Despite the well-known close association, direct evidence linking disturbed flow to atherogenesis has been lacking. We have recently used a modified version of carotid partial ligation methods to show that it acutely induces low and oscillatory flow conditions, two key characteristics of disturbed flow, in the mouse common carotid artery. Using this model, we have provided direct evidence that disturbed flow indeed leads to rapid and robust atherosclerosis development in Apolipoprotein E knockout mouse. We also developed a method of endothelial RNA preparation with high purity from the mouse carotid intima. Using this mouse model and method, we found that partial ligation causes endothelial dysfunction in a week, followed by robust and rapid atheroma formation in two weeks in a hyperlipidemic mouse model along with features of complex lesion formation such as intraplaque neovascularization by four weeks. This rapid in vivo model and the endothelial RNA preparation method could be used to determine molecular mechanisms underlying flow-dependent regulation of vascular biology and diseases.

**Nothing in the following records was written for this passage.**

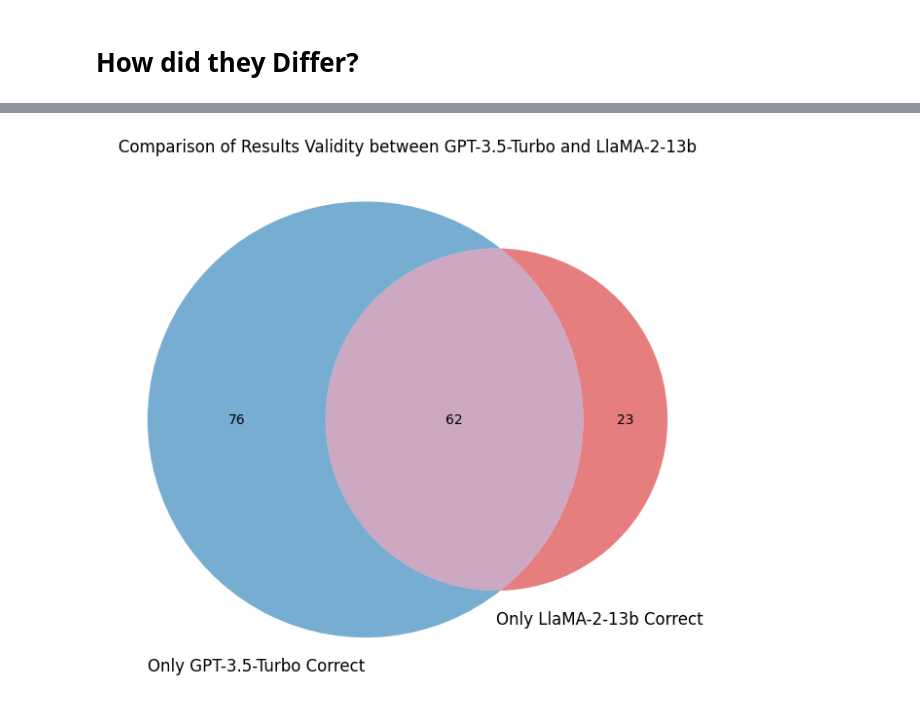
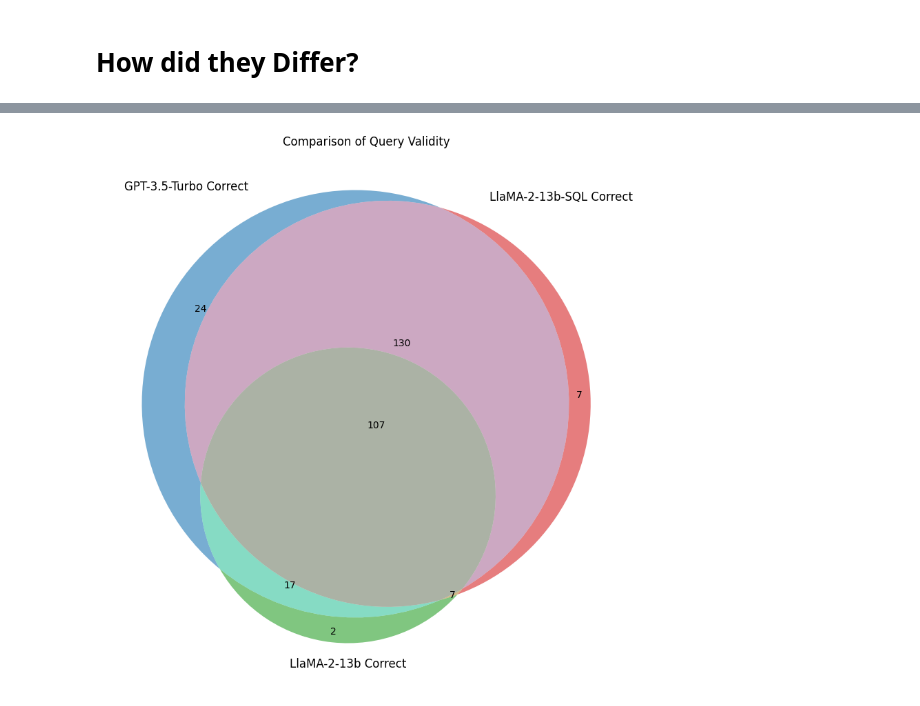
Before and after one commit to denverbaumgartner/autoSQL, a Jupyter notebook: autoSQL/autosql/eval/eval.ipynb, the cells around one changed output, grey strips where cells are left out. Saved outputs shown, nothing was run; the diff lists cells and outputs as text; code cells hidden in the pictures.

```diff
--- a/autoSQL/autosql/eval/eval.ipynb
+++ b/autoSQL/autosql/eval/eval.ipynb
@@ -219,16 +230,30 @@ openai_invalid_replicate_invalid = inference_data.filter(lambda x: x["openai_cor
-# %%
-openai_right_replicate_wrong = openai_valid_replicate_invalid.num_rows
-replicate_right_openai_wrong = replicate_valid_openai_invalid.num_rows
-both_wrong = openai_invalid_replicate_invalid.num_rows
-
-# Plotting the Venn diagram
-plt.figure(figsize=(8,8))
-venn2(subsets = (openai_right_replicate_wrong, replicate_right_openai_wrong, both_wrong),
-      set_labels = ('Only GPT-3.5-Turbo Correct', 'Only LlaMA-2-13b Correct'),
-      set_colors=('tab:blue', 'tab:red'),
-      alpha=0.6)
-
-plt.title("Comparison of Results Validity between GPT-3.5-Turbo and LlaMA-2-13b")
-plt.show()
-# %% [output]
-[figure, removed]
+# %%
+# Define the filters for all intersections:
+only_openai_valid = inference_data.filter(lambda x: x["openai_valid"] == True and x["replicate_valid"] == False and x["llama_2_13b_base_valid"] == False)
+only_llama_sql_valid = inference_data.filter(lambda x: x["openai_valid"] == False and x["replicate_valid"] == True and x["llama_2_13b_base_valid"] == False)
+only_llama_base_valid = inference_data.filter(lambda x: x["openai_valid"] == False and x["replicate_valid"] == False and x["llama_2_13b_base_valid"] == True)
+openai_and_llama_sql_not_base = inference_data.filter(lambda x: x["openai_valid"] == True and x["replicate_valid"] == True and x["llama_2_13b_base_valid"] == False)
+openai_and_llama_base_not_sql = inference_data.filter(lambda x: x["openai_valid"] == True and x["replicate_valid"] == False and x["llama_2_13b_base_valid"] == True)
+llama_sql_and_llama_base_not_openai = inference_data.filter(lambda x: x["openai_valid"] == False and x["replicate_valid"] == True and x["llama_2_13b_base_valid"] == True)
+all_three_valid = inference_data.filter(lambda x: x["openai_valid"] == True and x["replicate_valid"] == True and x["llama_2_13b_base_valid"] == True)
+
+# Compute the counts for the subsets:
+Abc = only_openai_valid.num_rows
+aBc = only_llama_sql_valid.num_rows
+abC = only_llama_base_valid.num_rows
+ABc = openai_and_llama_sql_not_base.num_rows
+AbC = openai_and_llama_base_not_sql.num_rows
+aBC = llama_sql_and_llama_base_not_openai.num_rows
+ABC = all_three_valid.num_rows
+
+# Plotting the Venn diagram:
+plt.figure(figsize=(10, 10))
+venn3(subsets=(Abc, aBc, ABc, abC, AbC, aBC, ABC),
+      set_labels=('GPT-3.5-Turbo Correct', 'LlaMA-2-13b-SQL Correct', 'LlaMA-2-13b Correct'),
+      set_colors=('tab:blue', 'tab:red', 'tab:green'),
+      alpha=0.6)
+
+plt.title("Comparison of Query Validity")
+plt.show()
+# %% [output]
+[figure, added]
```
Also changed, not shown: parts of 10 cells of this notebook, 11 other files.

Also, it could be used to test various therapeutic interventions targeting endothelial dysfunction and atherosclerosis in considerably reduced study duration.
Nam, DouglasNi, Chih-WenRezvan, AmirSuo, JinBudzyn, KlaudiaLlanos, AlexanderHarrison, David GGiddens, Don PJo, HanjoongengHL75209/HL/NHLBI NIH HHS/HL87012/HL/NHLBI NIH HHS/UO1HL80711/HL/NHLBI NIH HHS/Research Support, N.I.H., ExtramuralResearch Support, Non-U.S. Gov'tVideo-Audio Media2010/07/09 06:00J Vis Exp. 2010 Jun 22;(40). pii: 1861. doi: 10.3791/1861.